Yeah, the purity of your intention can mitigate the negative consequences, like weighing less can mitigate your pain when falling from a high tree - but it will still hurt a lot. Of course, any modern soldier who would refuse to fight not because of his cowardice but for ethical reasons, will mostly likely be tried and executed, but doing so will still be a more wholesome and even, if you want, nobler thing to do so - just as selfless as trying to save other people’s life. In fact, it would be in some respect an attempt to save people’s life no matter how bad they may be.
Anyway, Krishna does not say anything about anger, greed, delusion, he just says: ‘Oh come on, they are already just living corpses, just kill all them bad people. That’s your duty, otherwise people will laugh at you’. What Krishna does in Bhagavad Gita bears peculiar similarity to the rhetorics of the modern Islamic terrorists.
I mean, what is the difference between this and the rhetorics used by the Islamic fundamentalists? That is not to say that people worshipping or revering Krishna are equal to terrorists, that is not true, the overwhelming majority of them are nice and virtuous people, they don’t even think about killing anyone, just like the - admittedly, rather less overwhelming majority - of the Muslims doesn’t support ISIS. But I can see how it might take only a sleight of hand to make the ideas in the Bhagavad Gita to a dangerous, terrorist ideology, and maybe it has already been used in such a way.

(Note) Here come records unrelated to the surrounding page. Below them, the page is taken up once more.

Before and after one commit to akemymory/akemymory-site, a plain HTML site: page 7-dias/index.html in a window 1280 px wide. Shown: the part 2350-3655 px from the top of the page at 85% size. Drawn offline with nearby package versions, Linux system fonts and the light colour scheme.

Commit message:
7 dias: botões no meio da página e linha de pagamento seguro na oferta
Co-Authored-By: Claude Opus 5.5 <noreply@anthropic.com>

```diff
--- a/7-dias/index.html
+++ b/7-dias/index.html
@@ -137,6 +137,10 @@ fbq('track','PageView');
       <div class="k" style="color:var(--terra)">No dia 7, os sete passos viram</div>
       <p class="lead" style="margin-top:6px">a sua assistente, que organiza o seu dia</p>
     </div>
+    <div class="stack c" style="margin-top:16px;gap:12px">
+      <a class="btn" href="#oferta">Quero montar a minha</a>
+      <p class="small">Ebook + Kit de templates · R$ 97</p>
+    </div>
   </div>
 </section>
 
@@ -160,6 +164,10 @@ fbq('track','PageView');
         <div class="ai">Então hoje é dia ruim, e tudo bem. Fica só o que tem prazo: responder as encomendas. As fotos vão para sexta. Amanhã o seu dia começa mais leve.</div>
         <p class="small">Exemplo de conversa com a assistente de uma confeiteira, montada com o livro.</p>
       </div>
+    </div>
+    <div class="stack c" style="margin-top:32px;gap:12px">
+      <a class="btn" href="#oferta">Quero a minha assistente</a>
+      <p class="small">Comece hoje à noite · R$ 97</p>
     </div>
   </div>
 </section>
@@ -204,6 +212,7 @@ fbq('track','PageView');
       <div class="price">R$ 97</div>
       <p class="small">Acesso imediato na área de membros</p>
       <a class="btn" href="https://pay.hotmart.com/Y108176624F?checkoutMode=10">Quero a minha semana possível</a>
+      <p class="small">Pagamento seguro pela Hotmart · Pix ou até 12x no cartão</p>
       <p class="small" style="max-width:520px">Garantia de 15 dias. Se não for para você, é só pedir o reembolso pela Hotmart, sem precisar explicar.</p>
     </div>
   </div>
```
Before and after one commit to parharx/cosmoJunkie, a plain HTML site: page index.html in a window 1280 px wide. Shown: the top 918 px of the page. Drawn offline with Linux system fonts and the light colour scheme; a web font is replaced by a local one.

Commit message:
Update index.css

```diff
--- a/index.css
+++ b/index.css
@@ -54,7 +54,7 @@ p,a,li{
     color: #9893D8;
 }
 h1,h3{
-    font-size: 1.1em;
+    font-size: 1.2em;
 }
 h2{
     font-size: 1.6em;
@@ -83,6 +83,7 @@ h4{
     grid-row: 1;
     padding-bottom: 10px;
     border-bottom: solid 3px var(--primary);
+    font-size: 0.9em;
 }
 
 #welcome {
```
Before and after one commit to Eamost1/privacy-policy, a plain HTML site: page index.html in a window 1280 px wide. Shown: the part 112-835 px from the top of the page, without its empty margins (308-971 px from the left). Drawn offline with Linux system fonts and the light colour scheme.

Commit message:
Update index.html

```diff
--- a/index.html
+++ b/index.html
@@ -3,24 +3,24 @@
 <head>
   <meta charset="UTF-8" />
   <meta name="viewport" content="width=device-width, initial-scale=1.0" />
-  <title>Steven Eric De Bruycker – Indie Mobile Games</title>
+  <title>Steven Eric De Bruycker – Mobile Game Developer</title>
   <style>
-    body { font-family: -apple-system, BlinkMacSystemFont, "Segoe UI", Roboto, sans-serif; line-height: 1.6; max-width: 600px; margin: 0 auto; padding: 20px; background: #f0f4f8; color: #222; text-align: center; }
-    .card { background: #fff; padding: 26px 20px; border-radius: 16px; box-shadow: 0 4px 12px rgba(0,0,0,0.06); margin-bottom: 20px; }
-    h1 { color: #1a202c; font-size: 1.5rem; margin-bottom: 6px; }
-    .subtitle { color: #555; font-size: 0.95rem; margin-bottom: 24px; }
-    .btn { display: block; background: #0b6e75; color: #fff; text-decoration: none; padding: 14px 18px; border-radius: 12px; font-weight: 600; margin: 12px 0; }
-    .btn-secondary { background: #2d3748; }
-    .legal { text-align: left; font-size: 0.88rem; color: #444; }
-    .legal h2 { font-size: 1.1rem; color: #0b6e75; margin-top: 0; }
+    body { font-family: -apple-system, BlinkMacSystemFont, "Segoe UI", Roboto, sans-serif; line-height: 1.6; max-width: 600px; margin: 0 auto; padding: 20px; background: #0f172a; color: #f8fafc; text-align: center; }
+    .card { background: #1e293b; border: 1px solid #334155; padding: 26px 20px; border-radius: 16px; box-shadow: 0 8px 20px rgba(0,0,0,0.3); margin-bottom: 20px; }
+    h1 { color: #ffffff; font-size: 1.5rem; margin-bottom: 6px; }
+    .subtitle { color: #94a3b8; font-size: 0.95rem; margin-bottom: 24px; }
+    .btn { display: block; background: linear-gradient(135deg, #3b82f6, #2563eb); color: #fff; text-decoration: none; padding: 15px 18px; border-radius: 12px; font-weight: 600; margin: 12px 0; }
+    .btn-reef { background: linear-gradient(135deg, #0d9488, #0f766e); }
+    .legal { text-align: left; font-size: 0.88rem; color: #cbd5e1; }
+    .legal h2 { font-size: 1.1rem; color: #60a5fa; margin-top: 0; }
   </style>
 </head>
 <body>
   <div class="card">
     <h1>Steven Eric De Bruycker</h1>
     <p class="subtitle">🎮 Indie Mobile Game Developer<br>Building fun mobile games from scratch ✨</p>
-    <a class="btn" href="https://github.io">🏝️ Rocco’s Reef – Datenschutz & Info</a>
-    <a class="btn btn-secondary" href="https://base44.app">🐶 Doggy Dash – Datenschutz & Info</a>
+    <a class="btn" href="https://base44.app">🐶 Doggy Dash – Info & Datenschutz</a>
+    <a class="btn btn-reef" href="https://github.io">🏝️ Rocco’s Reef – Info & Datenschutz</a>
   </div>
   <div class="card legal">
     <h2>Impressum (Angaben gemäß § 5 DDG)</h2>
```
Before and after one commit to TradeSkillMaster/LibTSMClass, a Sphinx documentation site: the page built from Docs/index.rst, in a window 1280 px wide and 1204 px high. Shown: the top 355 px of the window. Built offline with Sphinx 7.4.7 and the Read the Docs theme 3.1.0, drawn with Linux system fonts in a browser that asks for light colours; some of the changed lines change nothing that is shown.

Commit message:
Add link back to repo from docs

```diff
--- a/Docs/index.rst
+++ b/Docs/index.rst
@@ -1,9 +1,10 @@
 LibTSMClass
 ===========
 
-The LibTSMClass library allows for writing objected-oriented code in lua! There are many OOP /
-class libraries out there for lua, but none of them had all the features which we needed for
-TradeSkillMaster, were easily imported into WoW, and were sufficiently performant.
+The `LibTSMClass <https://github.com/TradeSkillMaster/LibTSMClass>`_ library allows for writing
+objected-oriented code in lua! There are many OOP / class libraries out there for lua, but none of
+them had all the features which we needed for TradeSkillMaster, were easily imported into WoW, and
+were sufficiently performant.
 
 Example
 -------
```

the difference is profound, Islamic fundamentalists have political agenda of spreading Islam and subjugating or exterminating all infidels depending on the degree of their infidelity or willingness to submit, to which killing is simply a justified means, whereas Hinduism let alone the Krishna Bhakti movement has no such agenda
Arjuna found himself in a situation where he had to participate in a war, which was a honest face to face battle, and was reluctant to go ahead, he hadn’t sought to engage in a war
So Krishna offers him the best consolation possible in given circumstances where backing off from performance of one’s duty as a kshatriya isn’t permissible, a consolation based on vedantic philosophy
one may force the Bhagavad Gita’s narrative to underly a philosophy of a just war, but not terrorism